[Revision comparison data]
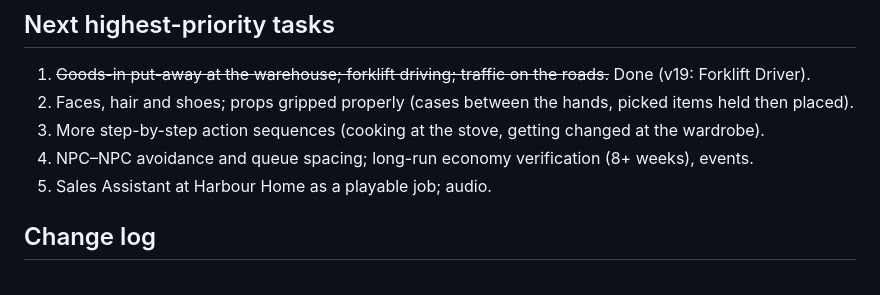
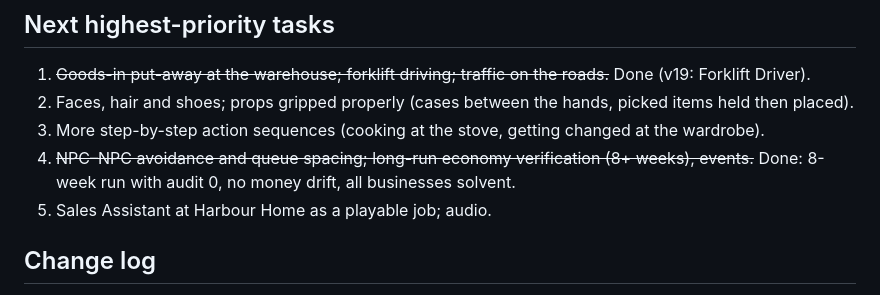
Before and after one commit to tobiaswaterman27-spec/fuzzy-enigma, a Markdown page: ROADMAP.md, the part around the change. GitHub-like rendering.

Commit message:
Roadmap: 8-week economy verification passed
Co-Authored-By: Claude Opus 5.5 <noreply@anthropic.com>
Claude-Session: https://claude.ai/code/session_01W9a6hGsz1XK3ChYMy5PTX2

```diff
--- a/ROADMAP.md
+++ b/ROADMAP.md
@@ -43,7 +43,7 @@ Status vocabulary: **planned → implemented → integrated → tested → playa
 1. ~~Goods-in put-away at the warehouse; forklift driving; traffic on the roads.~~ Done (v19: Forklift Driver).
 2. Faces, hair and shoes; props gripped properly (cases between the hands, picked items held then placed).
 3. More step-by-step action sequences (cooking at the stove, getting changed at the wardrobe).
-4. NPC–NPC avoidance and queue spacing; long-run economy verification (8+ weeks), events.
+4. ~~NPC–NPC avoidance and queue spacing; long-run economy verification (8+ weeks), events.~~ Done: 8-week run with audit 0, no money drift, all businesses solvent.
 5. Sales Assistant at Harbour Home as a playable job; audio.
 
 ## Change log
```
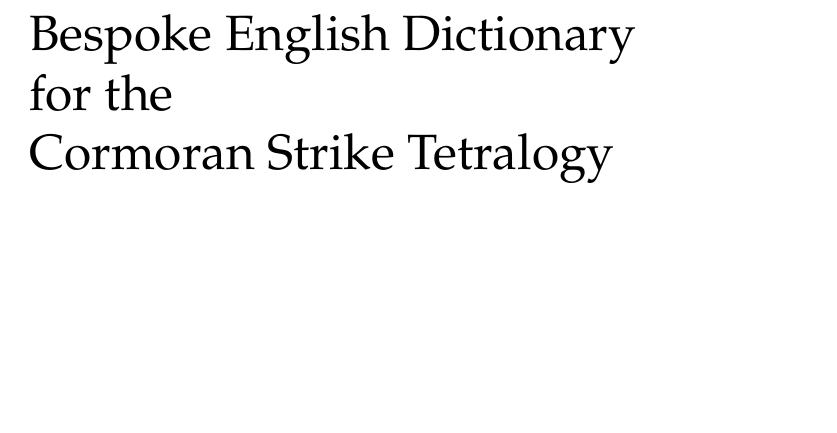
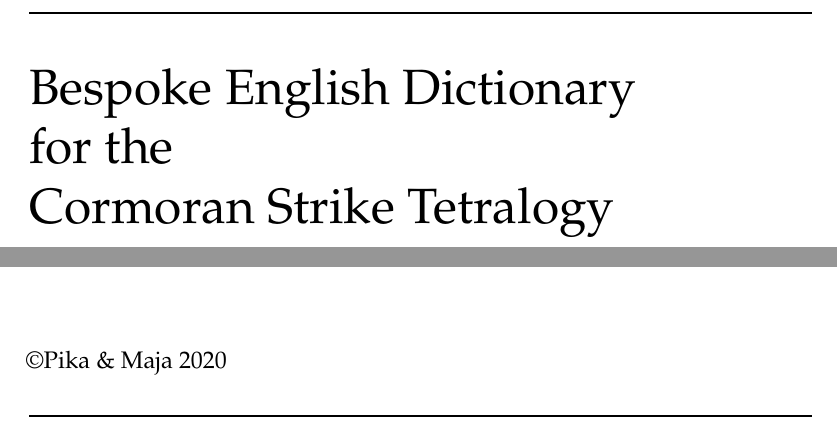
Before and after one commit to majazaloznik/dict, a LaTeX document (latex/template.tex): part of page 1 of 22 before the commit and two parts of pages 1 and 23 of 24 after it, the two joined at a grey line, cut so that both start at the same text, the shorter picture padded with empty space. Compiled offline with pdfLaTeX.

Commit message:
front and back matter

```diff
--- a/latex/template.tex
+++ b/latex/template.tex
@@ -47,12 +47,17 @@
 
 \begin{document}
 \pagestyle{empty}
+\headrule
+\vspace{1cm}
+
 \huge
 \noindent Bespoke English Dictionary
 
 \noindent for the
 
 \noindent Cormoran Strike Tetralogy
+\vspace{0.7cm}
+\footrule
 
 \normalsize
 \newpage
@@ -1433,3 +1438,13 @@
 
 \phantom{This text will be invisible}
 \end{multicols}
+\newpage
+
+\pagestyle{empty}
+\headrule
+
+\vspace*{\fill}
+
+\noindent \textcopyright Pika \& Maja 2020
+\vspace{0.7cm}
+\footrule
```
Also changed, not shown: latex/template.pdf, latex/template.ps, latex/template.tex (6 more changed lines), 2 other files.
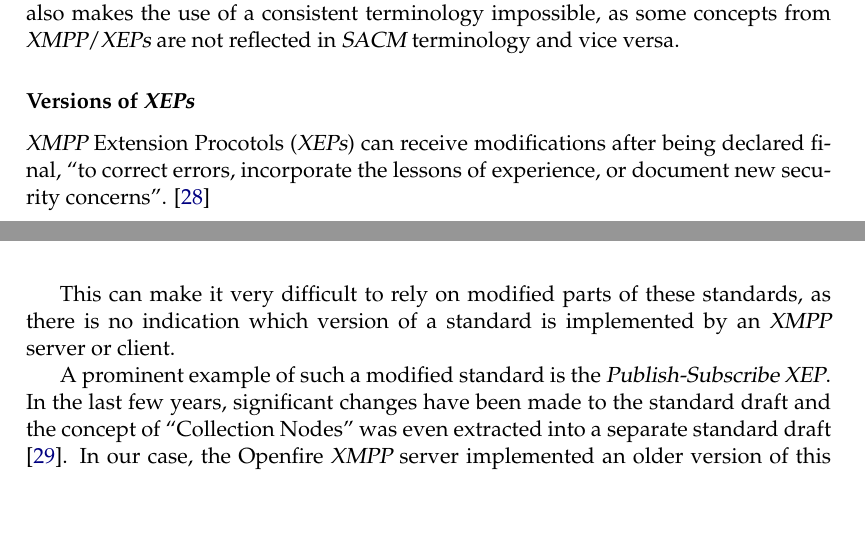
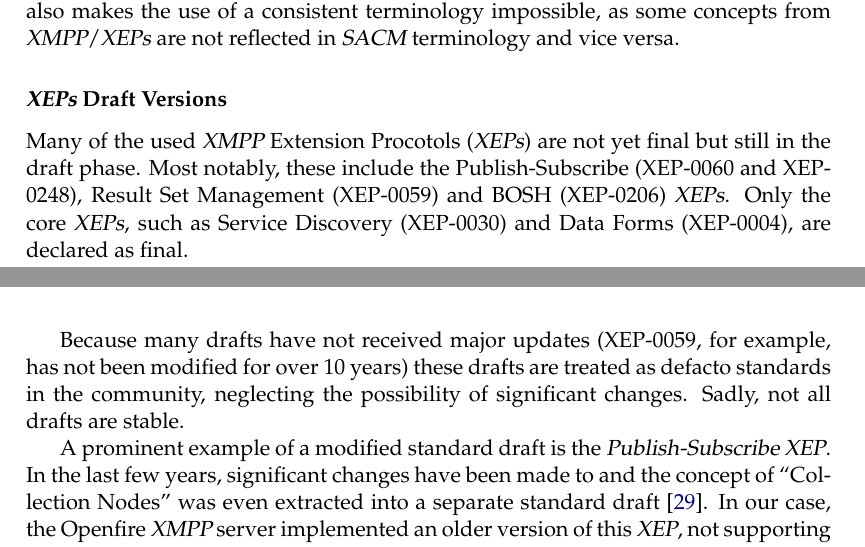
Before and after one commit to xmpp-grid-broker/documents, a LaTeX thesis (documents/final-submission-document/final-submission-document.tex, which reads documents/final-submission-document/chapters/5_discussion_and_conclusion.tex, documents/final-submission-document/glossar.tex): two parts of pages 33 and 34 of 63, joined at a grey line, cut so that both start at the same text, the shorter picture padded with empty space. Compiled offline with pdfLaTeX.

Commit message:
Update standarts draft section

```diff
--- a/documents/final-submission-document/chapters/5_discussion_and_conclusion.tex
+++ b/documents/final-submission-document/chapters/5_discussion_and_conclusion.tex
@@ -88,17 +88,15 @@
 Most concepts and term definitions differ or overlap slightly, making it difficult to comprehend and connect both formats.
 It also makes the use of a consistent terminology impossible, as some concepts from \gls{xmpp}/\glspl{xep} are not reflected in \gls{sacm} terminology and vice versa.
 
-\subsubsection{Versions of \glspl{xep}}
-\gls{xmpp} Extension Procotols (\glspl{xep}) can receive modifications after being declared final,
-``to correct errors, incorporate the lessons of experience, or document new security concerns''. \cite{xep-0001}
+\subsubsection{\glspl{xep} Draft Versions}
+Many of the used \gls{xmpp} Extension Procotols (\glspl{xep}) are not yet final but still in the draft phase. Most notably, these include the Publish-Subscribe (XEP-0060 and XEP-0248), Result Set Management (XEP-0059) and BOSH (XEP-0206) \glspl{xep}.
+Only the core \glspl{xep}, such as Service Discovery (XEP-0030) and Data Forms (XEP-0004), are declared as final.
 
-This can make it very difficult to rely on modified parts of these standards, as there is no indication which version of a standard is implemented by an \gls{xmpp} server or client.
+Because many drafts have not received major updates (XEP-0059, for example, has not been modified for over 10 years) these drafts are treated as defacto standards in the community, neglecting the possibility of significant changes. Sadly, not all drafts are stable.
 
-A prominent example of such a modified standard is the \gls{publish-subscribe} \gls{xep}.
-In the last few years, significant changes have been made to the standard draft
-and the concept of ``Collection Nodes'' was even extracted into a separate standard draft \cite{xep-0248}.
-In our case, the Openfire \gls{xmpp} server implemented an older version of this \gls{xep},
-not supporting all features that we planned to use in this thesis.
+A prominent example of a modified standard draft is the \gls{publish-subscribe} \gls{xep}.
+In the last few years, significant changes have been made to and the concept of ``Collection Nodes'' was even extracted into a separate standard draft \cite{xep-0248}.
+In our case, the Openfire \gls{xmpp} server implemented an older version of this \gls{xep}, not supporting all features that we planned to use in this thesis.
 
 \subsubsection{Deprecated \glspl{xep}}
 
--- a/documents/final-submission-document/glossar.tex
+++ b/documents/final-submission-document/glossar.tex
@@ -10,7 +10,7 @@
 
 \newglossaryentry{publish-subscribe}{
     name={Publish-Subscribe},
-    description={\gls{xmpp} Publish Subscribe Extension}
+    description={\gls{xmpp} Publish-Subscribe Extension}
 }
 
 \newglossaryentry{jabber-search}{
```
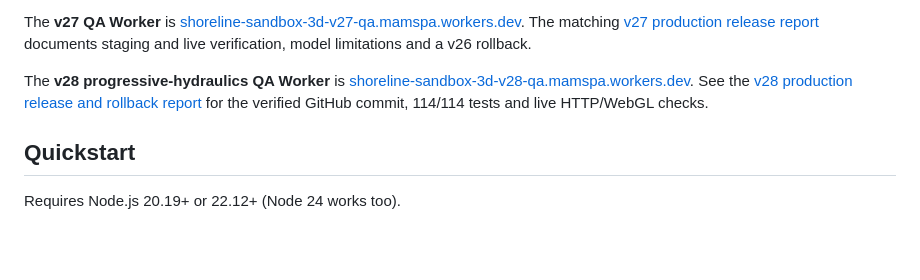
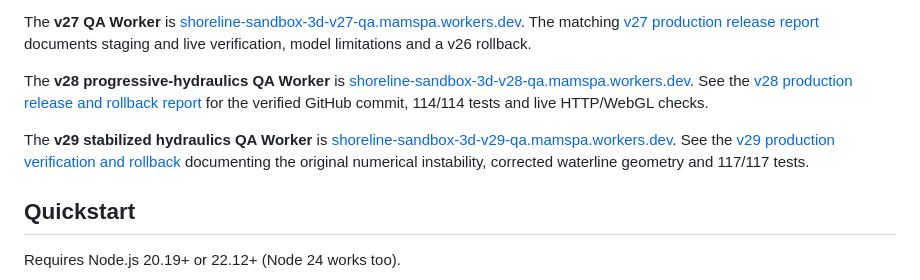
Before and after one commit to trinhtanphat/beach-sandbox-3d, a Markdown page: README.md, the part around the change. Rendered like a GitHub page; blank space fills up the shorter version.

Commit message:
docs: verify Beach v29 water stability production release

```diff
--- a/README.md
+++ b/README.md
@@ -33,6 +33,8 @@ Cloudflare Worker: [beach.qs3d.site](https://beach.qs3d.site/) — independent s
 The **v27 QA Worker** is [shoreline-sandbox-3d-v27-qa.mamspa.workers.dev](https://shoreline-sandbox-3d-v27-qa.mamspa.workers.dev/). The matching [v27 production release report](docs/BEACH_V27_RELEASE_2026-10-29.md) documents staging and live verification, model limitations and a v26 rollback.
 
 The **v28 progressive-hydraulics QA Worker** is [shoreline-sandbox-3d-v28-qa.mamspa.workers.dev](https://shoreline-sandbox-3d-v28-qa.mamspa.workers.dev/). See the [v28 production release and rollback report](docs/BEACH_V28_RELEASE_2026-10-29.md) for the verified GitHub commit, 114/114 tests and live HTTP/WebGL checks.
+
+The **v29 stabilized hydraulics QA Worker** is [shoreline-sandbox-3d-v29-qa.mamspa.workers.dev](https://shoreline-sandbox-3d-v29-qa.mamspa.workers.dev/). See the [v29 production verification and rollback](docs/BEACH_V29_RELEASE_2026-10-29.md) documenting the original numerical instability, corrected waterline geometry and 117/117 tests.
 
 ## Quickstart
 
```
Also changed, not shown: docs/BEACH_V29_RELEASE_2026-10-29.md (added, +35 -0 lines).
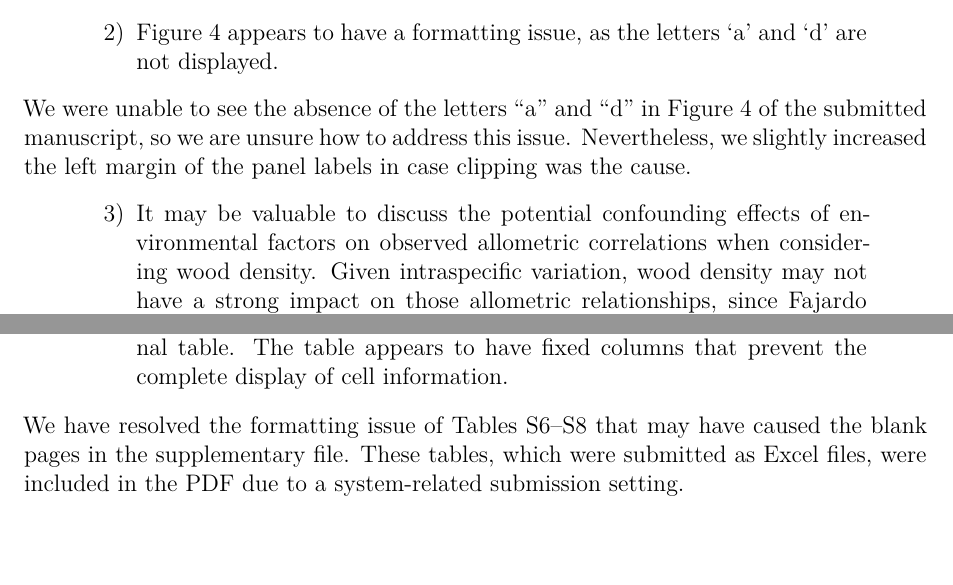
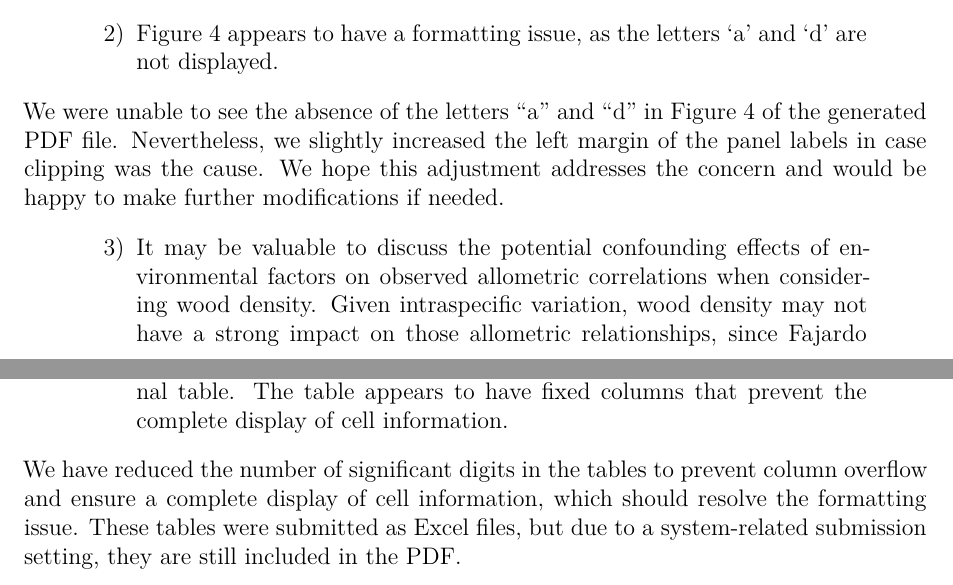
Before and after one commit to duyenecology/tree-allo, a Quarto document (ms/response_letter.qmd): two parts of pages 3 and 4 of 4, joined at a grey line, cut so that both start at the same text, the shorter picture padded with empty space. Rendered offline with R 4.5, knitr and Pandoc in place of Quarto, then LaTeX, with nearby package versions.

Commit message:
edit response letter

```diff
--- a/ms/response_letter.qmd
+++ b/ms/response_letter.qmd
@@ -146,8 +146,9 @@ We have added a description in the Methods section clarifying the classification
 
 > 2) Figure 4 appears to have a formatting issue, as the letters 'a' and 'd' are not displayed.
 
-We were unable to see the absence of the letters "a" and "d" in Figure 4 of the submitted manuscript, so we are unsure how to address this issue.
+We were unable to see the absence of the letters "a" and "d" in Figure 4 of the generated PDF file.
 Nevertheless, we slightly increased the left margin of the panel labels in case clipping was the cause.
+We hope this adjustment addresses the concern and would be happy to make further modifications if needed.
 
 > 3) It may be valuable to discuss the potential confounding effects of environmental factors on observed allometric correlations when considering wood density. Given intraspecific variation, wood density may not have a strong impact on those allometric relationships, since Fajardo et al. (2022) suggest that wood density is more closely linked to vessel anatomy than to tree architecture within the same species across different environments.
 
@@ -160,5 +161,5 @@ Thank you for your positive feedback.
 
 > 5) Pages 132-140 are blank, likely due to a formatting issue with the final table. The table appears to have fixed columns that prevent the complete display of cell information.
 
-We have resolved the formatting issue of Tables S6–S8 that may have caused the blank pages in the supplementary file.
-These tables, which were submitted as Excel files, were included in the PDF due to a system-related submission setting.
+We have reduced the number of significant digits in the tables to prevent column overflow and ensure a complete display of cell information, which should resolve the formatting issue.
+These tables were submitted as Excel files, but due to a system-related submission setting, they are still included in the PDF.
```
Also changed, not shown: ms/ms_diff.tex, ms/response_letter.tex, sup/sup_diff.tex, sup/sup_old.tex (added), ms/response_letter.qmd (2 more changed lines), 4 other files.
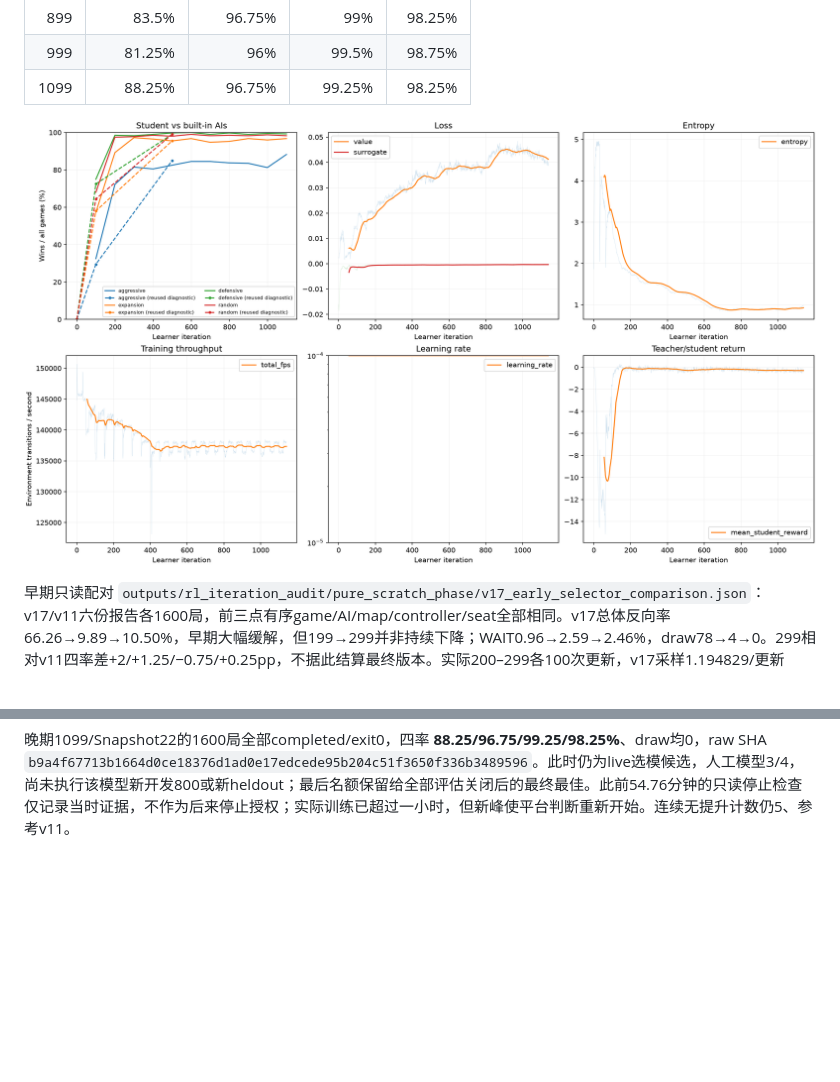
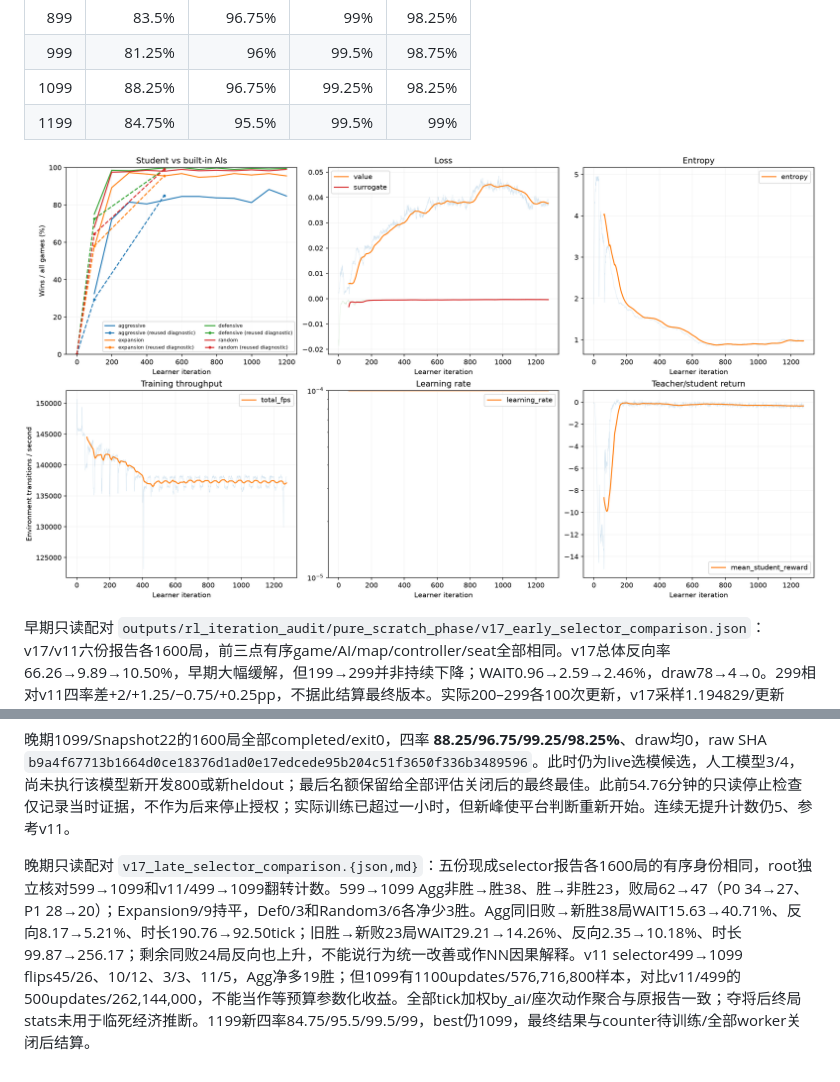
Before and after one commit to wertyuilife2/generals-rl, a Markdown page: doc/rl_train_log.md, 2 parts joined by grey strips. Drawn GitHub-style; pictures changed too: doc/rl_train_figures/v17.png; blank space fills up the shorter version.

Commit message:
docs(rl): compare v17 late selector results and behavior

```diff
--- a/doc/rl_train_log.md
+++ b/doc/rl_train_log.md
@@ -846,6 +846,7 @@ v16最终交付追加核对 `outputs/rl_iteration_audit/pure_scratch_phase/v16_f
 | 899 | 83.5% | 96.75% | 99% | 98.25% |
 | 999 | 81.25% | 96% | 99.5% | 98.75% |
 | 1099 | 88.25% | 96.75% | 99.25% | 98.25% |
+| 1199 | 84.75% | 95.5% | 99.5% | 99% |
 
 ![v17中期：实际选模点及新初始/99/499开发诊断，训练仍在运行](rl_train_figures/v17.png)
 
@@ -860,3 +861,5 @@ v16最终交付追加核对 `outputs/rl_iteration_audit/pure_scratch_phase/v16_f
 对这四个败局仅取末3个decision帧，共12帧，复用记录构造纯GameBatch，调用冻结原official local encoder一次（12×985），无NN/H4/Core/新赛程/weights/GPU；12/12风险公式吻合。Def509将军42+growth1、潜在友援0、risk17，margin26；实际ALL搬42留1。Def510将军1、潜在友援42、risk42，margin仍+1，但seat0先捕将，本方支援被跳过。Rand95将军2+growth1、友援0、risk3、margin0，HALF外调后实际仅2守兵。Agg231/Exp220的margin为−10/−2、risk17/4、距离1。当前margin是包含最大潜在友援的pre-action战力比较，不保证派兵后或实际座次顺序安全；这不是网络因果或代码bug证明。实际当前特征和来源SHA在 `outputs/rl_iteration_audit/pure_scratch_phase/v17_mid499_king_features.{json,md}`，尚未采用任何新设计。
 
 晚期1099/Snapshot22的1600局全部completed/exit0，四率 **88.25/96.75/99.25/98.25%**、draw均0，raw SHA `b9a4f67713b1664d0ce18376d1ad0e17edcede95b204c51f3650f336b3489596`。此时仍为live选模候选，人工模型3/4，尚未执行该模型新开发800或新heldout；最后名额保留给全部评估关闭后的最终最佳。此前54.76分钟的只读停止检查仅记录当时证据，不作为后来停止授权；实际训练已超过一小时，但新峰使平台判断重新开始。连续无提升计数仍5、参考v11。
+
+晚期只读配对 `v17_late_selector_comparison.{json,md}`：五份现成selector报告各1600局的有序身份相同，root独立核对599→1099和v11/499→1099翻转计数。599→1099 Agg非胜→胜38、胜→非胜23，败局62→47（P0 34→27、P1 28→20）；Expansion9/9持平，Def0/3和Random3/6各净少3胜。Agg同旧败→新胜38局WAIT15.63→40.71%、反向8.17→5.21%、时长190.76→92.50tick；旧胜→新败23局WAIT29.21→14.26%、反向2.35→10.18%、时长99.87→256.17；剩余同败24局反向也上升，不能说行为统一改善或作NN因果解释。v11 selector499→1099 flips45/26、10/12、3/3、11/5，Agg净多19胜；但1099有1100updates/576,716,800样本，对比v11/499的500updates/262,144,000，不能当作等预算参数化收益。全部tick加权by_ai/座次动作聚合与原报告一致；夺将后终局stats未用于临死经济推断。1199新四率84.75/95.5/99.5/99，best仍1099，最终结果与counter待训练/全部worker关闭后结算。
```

> [Task brief]
Read the entries and pick out all lines that include the word "rollback".

> [Solution to the exercise]
 The **v27 QA Worker** is [shoreline-sandbox-3d-v27-qa.mamspa.workers.dev](https://shoreline-sandbox-3d-v27-qa.mamspa.workers.dev/). The matching [v27 production release report](docs/BEACH_V27_RELEASE_2026-10-29.md) documents staging and live verification, model limitations and a v26 rollback.
 The **v28 progressive-hydraulics QA Worker** is [shoreline-sandbox-3d-v28-qa.mamspa.workers.dev](https://shoreline-sandbox-3d-v28-qa.mamspa.workers.dev/). See the [v28 production release and rollback report](docs/BEACH_V28_RELEASE_2026-10-29.md) for the verified GitHub commit, 114/114 tests and live HTTP/WebGL checks.
+The **v29 stabilized hydraulics QA Worker** is [shoreline-sandbox-3d-v29-qa.mamspa.workers.dev](https://shoreline-sandbox-3d-v29-qa.mamspa.workers.dev/). See the [v29 production verification and rollback](docs/BEACH_V29_RELEASE_2026-10-29.md) documenting the original numerical instability, corrected waterline geometry and 117/117 tests.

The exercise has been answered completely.